Man with the horse’s neck
A man in China diagnosed with Madelung disease found lumps progressively grew on his throat and neck after 30 years of alcoholism

A man in China developed huge fatty lumps on his neck as a result of a very rare condition called Madelung disease. The condition, also known as lipomatosis, mostly affects men who have a history of alcohol abuse. The condition is characterised by fatty deposits in various areas of the body, including the neck, arms and legs.

The man, Hong Shu, drank two litres of the Chinese spirit baiju (alcohol volume 40-60%) every day for more than 30 years. Over time, he became known as "the man with the horse's neck". He was struggling to eat, sleep and breath after symptoms – which began to develop a decade ago – worsened.

He said it started with swelling behind his ears, but eventually spread to his throat and took over his neck. It was so severe the swelling measured 15cm in width and 14cm in length. Two lumps also developed on the back of his neck measuring 18cm in width.

Doctors in Guangzhou in southern China have surgically removed the fatty deposits over three operations. He has now been discharged from hospital.

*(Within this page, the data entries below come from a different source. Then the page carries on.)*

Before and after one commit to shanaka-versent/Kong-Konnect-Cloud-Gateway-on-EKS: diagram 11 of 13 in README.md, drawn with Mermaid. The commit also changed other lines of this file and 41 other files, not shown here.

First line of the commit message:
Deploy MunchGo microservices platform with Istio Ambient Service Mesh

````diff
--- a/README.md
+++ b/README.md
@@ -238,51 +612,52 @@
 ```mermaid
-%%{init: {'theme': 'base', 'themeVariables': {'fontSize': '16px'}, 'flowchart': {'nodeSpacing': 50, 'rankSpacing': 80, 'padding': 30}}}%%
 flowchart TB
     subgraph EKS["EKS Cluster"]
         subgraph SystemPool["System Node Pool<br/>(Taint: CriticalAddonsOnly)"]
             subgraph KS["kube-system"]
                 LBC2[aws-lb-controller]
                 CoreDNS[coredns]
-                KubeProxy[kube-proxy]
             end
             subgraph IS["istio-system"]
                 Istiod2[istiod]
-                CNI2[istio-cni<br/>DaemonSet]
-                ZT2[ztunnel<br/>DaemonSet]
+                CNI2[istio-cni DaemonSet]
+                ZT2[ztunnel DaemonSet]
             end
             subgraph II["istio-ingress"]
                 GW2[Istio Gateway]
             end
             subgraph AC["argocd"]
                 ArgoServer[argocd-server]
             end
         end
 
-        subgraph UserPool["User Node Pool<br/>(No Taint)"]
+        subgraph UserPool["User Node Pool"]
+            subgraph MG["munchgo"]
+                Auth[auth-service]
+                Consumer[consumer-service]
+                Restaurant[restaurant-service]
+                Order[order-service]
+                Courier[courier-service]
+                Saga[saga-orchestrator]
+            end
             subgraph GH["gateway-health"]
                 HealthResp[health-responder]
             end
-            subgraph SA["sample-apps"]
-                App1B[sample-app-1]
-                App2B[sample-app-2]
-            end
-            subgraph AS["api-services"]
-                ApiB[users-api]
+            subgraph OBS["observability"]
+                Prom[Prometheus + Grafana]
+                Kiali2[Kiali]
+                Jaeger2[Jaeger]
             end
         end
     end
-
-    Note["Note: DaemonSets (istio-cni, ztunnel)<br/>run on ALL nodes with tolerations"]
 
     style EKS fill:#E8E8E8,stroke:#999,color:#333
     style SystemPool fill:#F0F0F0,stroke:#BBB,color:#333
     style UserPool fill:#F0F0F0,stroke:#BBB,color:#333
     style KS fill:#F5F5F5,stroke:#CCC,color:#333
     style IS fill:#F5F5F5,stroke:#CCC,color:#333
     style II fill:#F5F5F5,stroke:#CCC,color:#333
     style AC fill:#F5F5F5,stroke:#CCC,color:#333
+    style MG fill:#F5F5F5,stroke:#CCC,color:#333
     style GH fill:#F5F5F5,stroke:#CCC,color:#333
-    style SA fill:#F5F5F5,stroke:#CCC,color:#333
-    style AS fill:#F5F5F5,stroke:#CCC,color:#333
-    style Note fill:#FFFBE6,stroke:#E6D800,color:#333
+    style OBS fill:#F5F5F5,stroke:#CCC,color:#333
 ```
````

The cause of Madelung disease is unknown, but scientists think it has something to do with mutations in mitochondrial DNA or through alcoholism.